WORK REQUIRED:
Scan the data below for lines holding the word "application", and copy each line found.

· · · · · · ·

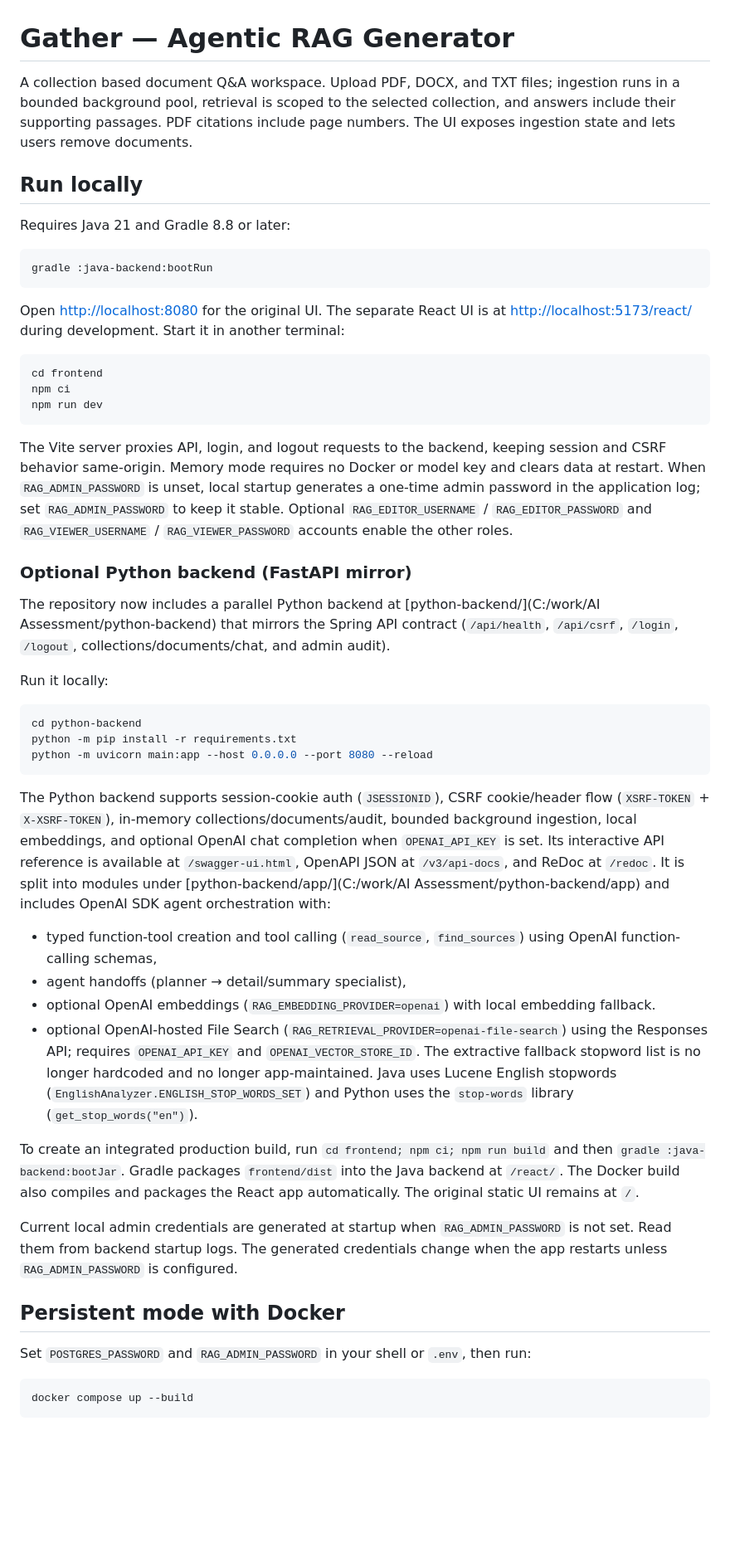
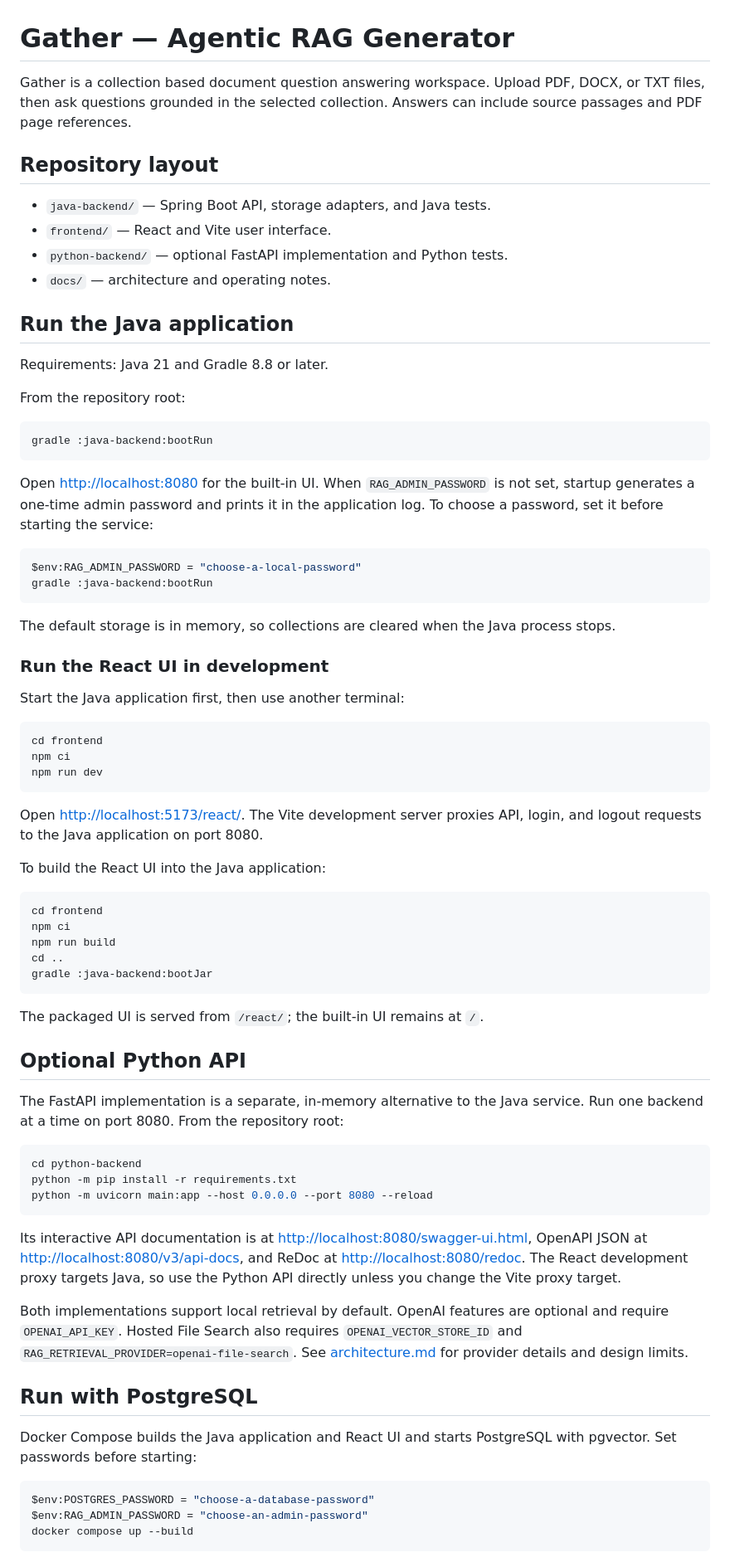
Before and after one commit to srikrishnatejakamma/AI-RAG-LLM-App, a Markdown page: README.md, the part around one of its changes. Shown at 83% size. GitHub-like rendering; blank space fills up the shorter version.

Commit message:
update README.md with latest changes

````diff
--- a/README.md
+++ b/README.md
@@ -1,16 +1,36 @@
 # Gather — Agentic RAG Generator
 
-A collection based document Q&A workspace. Upload PDF, DOCX, and TXT files; ingestion runs in a bounded background pool, retrieval is scoped to the selected collection, and answers include their supporting passages. PDF citations include page numbers. The UI exposes ingestion state and lets users remove documents.
+Gather is a collection based document question answering workspace. Upload PDF, DOCX, or TXT files, then ask questions grounded in the selected collection. Answers can include source passages and PDF page references.
 
-## Run locally
+## Repository layout
 
-Requires Java 21 and Gradle 8.8 or later:
+- `java-backend/` — Spring Boot API, storage adapters, and Java tests.
+- `frontend/` — React and Vite user interface.
+- `python-backend/` — optional FastAPI implementation and Python tests.
+- `docs/` — architecture and operating notes.
+
+## Run the Java application
+
+Requirements: Java 21 and Gradle 8.8 or later.
+
+From the repository root:
 
 ```powershell
 gradle :java-backend:bootRun
 ```
 
-Open <http://localhost:8080> for the original UI. The separate React UI is at <http://localhost:5173/react/> during development. Start it in another terminal:
+Open <http://localhost:8080> for the built-in UI. When `RAG_ADMIN_PASSWORD` is not set, startup generates a one-time admin password and prints it in the application log. To choose a password, set it before starting the service:
+
+```powershell
+$env:RAG_ADMIN_PASSWORD = "choose-a-local-password"
+gradle :java-backend:bootRun
+```
+
+The default storage is in memory, so collections are cleared when the Java process stops.
+
+### Run the React UI in development
+
+Start the Java application first, then use another terminal:
 
 ```powershell
 cd frontend
@@ -18,13 +38,23 @@ npm ci
 npm run dev
 ```
 
-The Vite server proxies API, login, and logout requests to the backend, keeping session and CSRF behavior same-origin. Memory mode requires no Docker or model key and clears data at restart. When `RAG_ADMIN_PASSWORD` is unset, local startup generates a one-time admin password in the application log; set `RAG_ADMIN_PASSWORD` to keep it stable. Optional `RAG_EDITOR_USERNAME` / `RAG_EDITOR_PASSWORD` and `RAG_VIEWER_USERNAME` / `RAG_VIEWER_PASSWORD` accounts enable the other roles.
+Open <http://localhost:5173/react/>. The Vite development server proxies API, login, and logout requests to the Java application on port 8080.
 
-### Optional Python backend (FastAPI mirror)
+To build the React UI into the Java application:
 
-The repository now includes a parallel Python backend at [python-backend/](C:/work/AI Assessment/python-backend) that mirrors the Spring API contract (`/api/health`, `/api/csrf`, `/login`, `/logout`, collections/documents/chat, and admin audit).
+```powershell
+cd frontend
+npm ci
+npm run build
+cd ..
+gradle :java-backend:bootJar
+```
 
-Run it locally:
+The packaged UI is served from `/react/`; the built-in UI remains at `/`.
+
+## Optional Python API
+
+The FastAPI implementation is a separate, in-memory alternative to the Java service. Run one backend at a time on port 8080. From the repository root:
 
 ```powershell
 cd python-backend
@@ -32,23 +62,17 @@ python -m pip install -r requirements.txt
 python -m uvicorn main:app --host 0.0.0.0 --port 8080 --reload
 ```
 
-The Python backend supports session-cookie auth (`JSESSIONID`), CSRF cookie/header flow (`XSRF-TOKEN` + `X-XSRF-TOKEN`), in-memory collections/documents/audit, bounded background ingestion, local embeddings, and optional OpenAI chat completion when `OPENAI_API_KEY` is set. Its interactive API reference is available at `/swagger-ui.html`, OpenAPI JSON at `/v3/api-docs`, and ReDoc at `/redoc`.
-It is split into modules under [python-backend/app/](C:/work/AI Assessment/python-backend/app) and includes OpenAI SDK agent orchestration with:
-- typed function-tool creation and tool calling (`read_source`, `find_sources`) using OpenAI function-calling schemas,
-- agent handoffs (planner → detail/summary specialist),
-- optional OpenAI embeddings (`RAG_EMBEDDING_PROVIDER=openai`) with local embedding fallback.
-- optional OpenAI-hosted File Search (`RAG_RETRIEVAL_PROVIDER=openai-file-search`) using the Responses API; requires `OPENAI_API_KEY` and `OPENAI_VECTOR_STORE_ID`.
-The extractive fallback stopword list is no longer hardcoded and no longer app-maintained. Java uses Lucene English stopwords (`EnglishAnalyzer.ENGLISH_STOP_WORDS_SET`) and Python uses the `stop-words` library (`get_stop_words("en")`).
+Its interactive API documentation is at <http://localhost:8080/swagger-ui.html>, OpenAPI JSON at <http://localhost:8080/v3/api-docs>, and ReDoc at <http://localhost:8080/redoc>. The React development proxy targets Java, so use the Python API directly unless you change the Vite proxy target.
 
-To create an integrated production build, run `cd frontend; npm ci; npm run build` and then `gradle :java-backend:bootJar`. Gradle packages `frontend/dist` into the Java backend at `/react/`. The Docker build also compiles and packages the React app automatically. The original static UI remains at `/`.
+Both implementations support local retrieval by default. OpenAI features are optional and require `OPENAI_API_KEY`. Hosted File Search also requires `OPENAI_VECTOR_STORE_ID` and `RAG_RETRIEVAL_PROVIDER=openai-file-search`. See [architecture.md](docs/architecture.md) for provider details and design limits.
 
-Current local admin credentials are generated at startup when `RAG_ADMIN_PASSWORD` is not set. Read them from backend startup logs. The generated credentials change when the app restarts unless `RAG_ADMIN_PASSWORD` is configured.
+## Run with PostgreSQL
 
-## Persistent mode with Docker
-
-Set `POSTGRES_PASSWORD` and `RAG_ADMIN_PASSWORD` in your shell or `.env`, then run:
+Docker Compose builds the Java application and React UI and starts PostgreSQL with pgvector. Set passwords before starting:
 
 ```powershell
+$env:POSTGRES_PASSWORD = "choose-a-database-password"
+$env:RAG_ADMIN_PASSWORD = "choose-an-admin-password"
 docker compose up --build
 ```
 
````
Also changed, not shown: other parts of README.md (+12 -29 lines).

· · · · · · ·

ANSWER TO THIS EXERCISE:
+## Run the Java application
+Open <http://localhost:8080> for the built-in UI. When `RAG_ADMIN_PASSWORD` is not set, startup generates a one-time admin password and prints it in the application log. To choose a password, set it before starting the service:
+Start the Java application first, then use another terminal:
-The Vite server proxies API, login, and logout requests to the backend, keeping session and CSRF behavior same-origin. Memory mode requires no Docker or model key and clears data at restart. When `RAG_ADMIN_PASSWORD` is unset, local startup generates a one-time admin password in the application log; set `RAG_ADMIN_PASSWORD` to keep it stable. Optional `RAG_EDITOR_USERNAME` / `RAG_EDITOR_PASSWORD` and `RAG_VIEWER_USERNAME` / `RAG_VIEWER_PASSWORD` accounts enable the other roles.
+Open <http://localhost:5173/react/>. The Vite development server proxies API, login, and logout requests to the Java application on port 8080.
+To build the React UI into the Java application:
+Docker Compose builds the Java application and React UI and starts PostgreSQL with pgvector. Set passwords before starting:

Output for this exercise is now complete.